By Danielle Coots - For the News-Current



BEAVERCREEK — Since 1993, the City of Beavercreek has been implementing a traffic impact fee to help with infrastructure improvements within a specific designated District No. 1, which is the northern portion of the city.

Since 1997, the fee has remained steady, until now. Because of increased cost and traffic, the need for the increase arises.

A traffic impact fee are funds to be used to improve capacity and are not allowed to be used for maintenance in busy business districts that have increased traffic. It helps spread the cost of needed infrastructure within the district.

Since Beavercreek does not have a city income tax, implementation of a traffic impact fee was the tool that has been used to fund projects.

Mayor Bob Stone asked if there was any way to compare the increased rates with other municipalities because he felt the fee was too high.

Councilwoman Vann indicated that even though an impact fee is not very common in Ohio municipalities, it is common in areas such as Illinois.

“In my brief research, by 2002, at least 25 states have laws that explicitly allow municipalities to impose fees on a new or proposed development to help offset the cost of new infrastructure costs attributed to the development. These fees are to help defray some of the costs associated with building or improving the public infrastructure,” Public Administrative Service Director, Mike Thonnerieux wrote in a Sept. 6 memorandum to the City Manager.

“The Impact District was defined so that the developer would share the costs of capital improvements in that district,” Councilwoman Vann said. “You just have to figure out the balance to make it fair for the rest of the residents.”

In order to determine the increase of the fee, the City of Beavercreek, utilized the services of TEC Engineering, Inc. The fee will be reviewed again in two years.

“Under the current impact fee the City had committed to funding 20% of the total roadway improvement costs. As part of the proposed impact fee recommended for approval by City Council the City has committed to funding 50% of the total roadway improvement cost,” Thonnerieux wrote.

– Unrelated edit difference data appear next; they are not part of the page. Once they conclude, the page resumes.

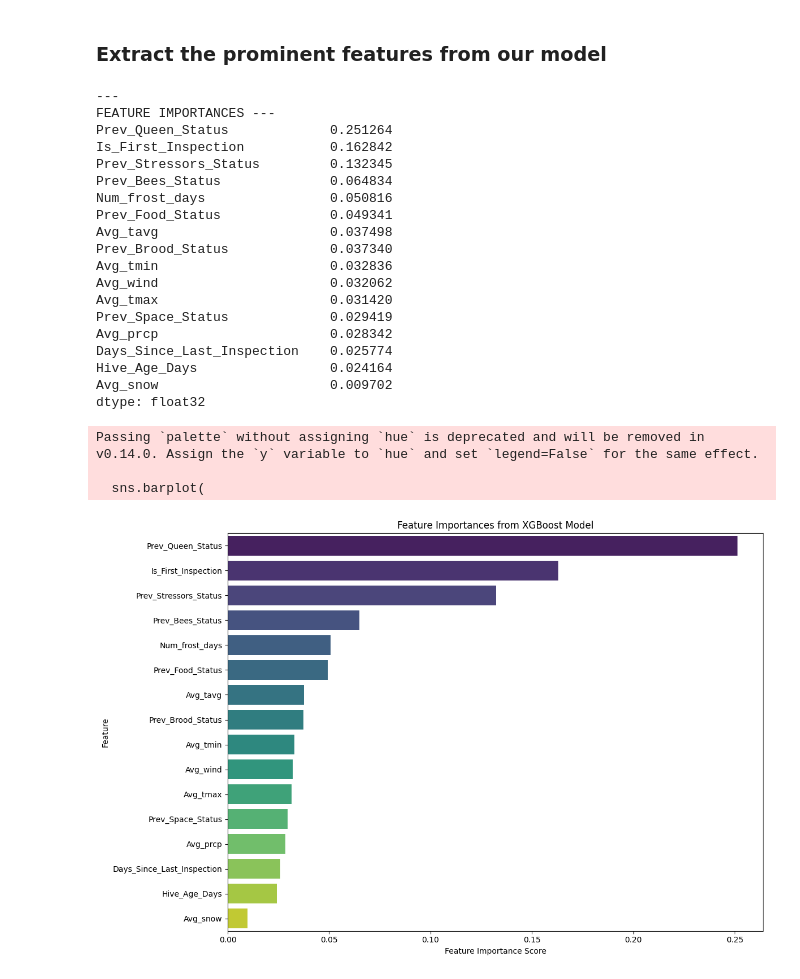
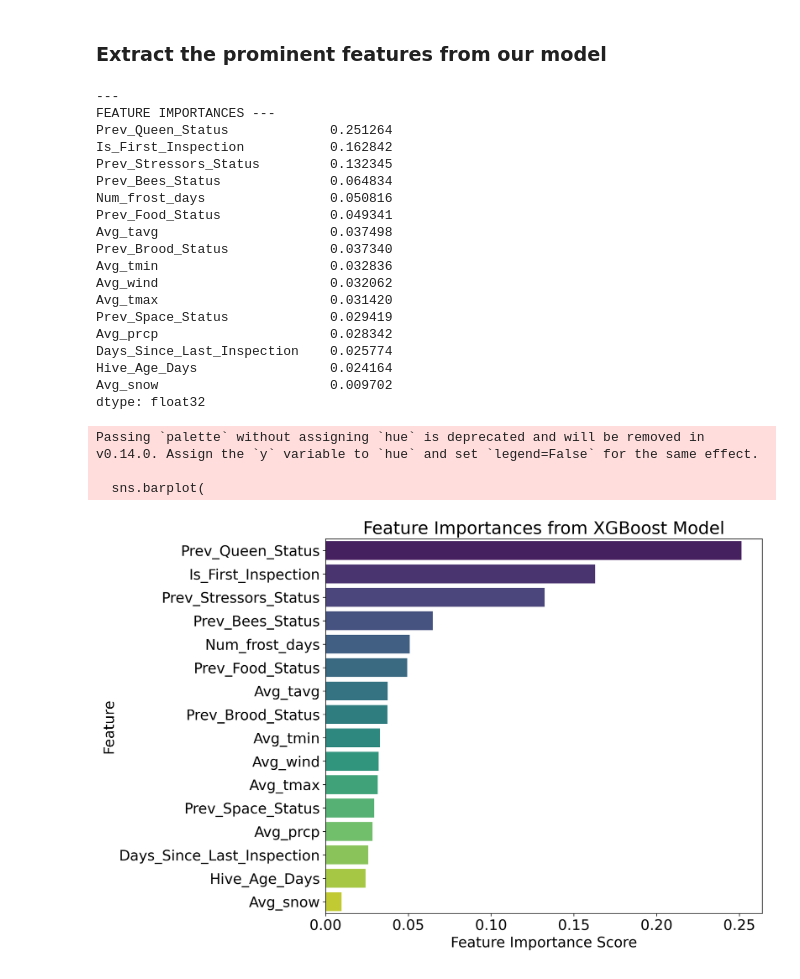
Before and after one commit to Erdos-Projects/fall-2025-bee-health-early-warning-system, a Jupyter notebook: phase2/notebooks/modeling/final_results.ipynb, the cells around one changed output. Saved outputs shown, nothing was run; the diff lists cells and outputs as text; code cells hidden in the pictures.

Commit message:
fixed path errors and increased fig dpi

```diff
--- a/phase2/notebooks/modeling/final_results.ipynb
+++ b/phase2/notebooks/modeling/final_results.ipynb
@@ -135,6 +135,7 @@ try:
     # 8. Load Test Data
     print("\nLoading test set...")
     path_to_test_data = '../../data/test_train/test_data.pkl'
+    path_to_results = '../../results/'
     with open(path_to_test_data, 'rb') as f:
         loaded_test_data = pickle.load(f)
 
@@ -169,12 +170,13 @@ try:
     # 1.4 Plot Confusion Matrix
     print("\n--- PLOTTING CONFUSION MATRIX ---")
     conf_matrix = confusion_matrix(Y_test, Y_pred)
+    plt.figure(figsize=(8, 6), dpi=300)
     sns.heatmap(conf_matrix, annot=True, fmt='d', cmap='Blues')
     plt.xlabel('Predicted')
     plt.ylabel('Actual')
     plt.title('Confusion Matrix')
     plt.tight_layout()
-    plt.savefig('../results/confusion_matrix.png')
+    plt.savefig(path_to_results + 'confusion_matrix.png')
     plt.show()
 
     # 1.5 Plot ROC Curve
@@ -188,7 +190,7 @@ try:
     pastel_fill_color = sns.color_palette("pastel")[3]
     deep_line_color = sns.color_palette("deep")[3]
 
-    plt.figure(figsize=(10, 8))
+    plt.figure(figsize=(10, 8), dpi=300)
     ax = plt.gca()
 
     ax.fill_between(
@@ -234,7 +236,7 @@ try:
 
     sns.despine(ax=ax, top=True, right=True)
     plt.tight_layout()
-    plt.savefig('../results/roc_curve.png')
+    plt.savefig(path_to_results + 'roc_curve.png')
     plt.show()
 except FileNotFoundError:
     print("\n--- ERROR ---")
@@ -289,39 +291,40 @@ df_importances = importances.sort_values(ascending=False).head(20).reset_index()
 df_importances.columns = ['Feature', 'Importance']
 
 # Create a barplot
-plt.figure(figsize=(12, 8))
+plt.figure(figsize=(12, 8),dpi=300)
+plt.rcParams['font.size'] = 18
 sns.barplot(
     x='Importance',
     y='Feature',
     data=df_importances,
     palette='viridis'
 )
 plt.xlabel('Feature Importance Score')
 plt.title('Feature Importances from XGBoost Model')
 plt.tight_layout()
-plt.savefig('../results/feature_importances.png')
+plt.savefig(path_to_results + 'feature_importances.png')
 plt.show()
 # %% [output]
 ---
 FEATURE IMPORTANCES ---
 Prev_Queen_Status             0.251264
 Is_First_Inspection           0.162842
 Prev_Stressors_Status         0.132345
 Prev_Bees_Status              0.064834
 Num_frost_days                0.050816
 Prev_Food_Status              0.049341
 Avg_tavg                      0.037498
 Prev_Brood_Status             0.037340
 Avg_tmin                      0.032836
 Avg_wind                      0.032062
 Avg_tmax                      0.031420
 Prev_Space_Status             0.029419
 Avg_prcp                      0.028342
 Days_Since_Last_Inspection    0.025774
 Hive_Age_Days                 0.024164
 Avg_snow                      0.009702
 dtype: float32
 Passing `palette` without assigning `hue` is deprecated and will be removed in v0.14.0. Assign the `y` variable to `hue` and set `legend=False` for the same effect.
 
   sns.barplot(
-[figure, old version]
+[figure, new version]
```
Also changed, not shown: parts of 1 cell of this notebook, 3 other files.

For more information or to see if you will be impacted by the fee increase, contact the City of Beavercreek.

By Danielle Coots

For the News-Current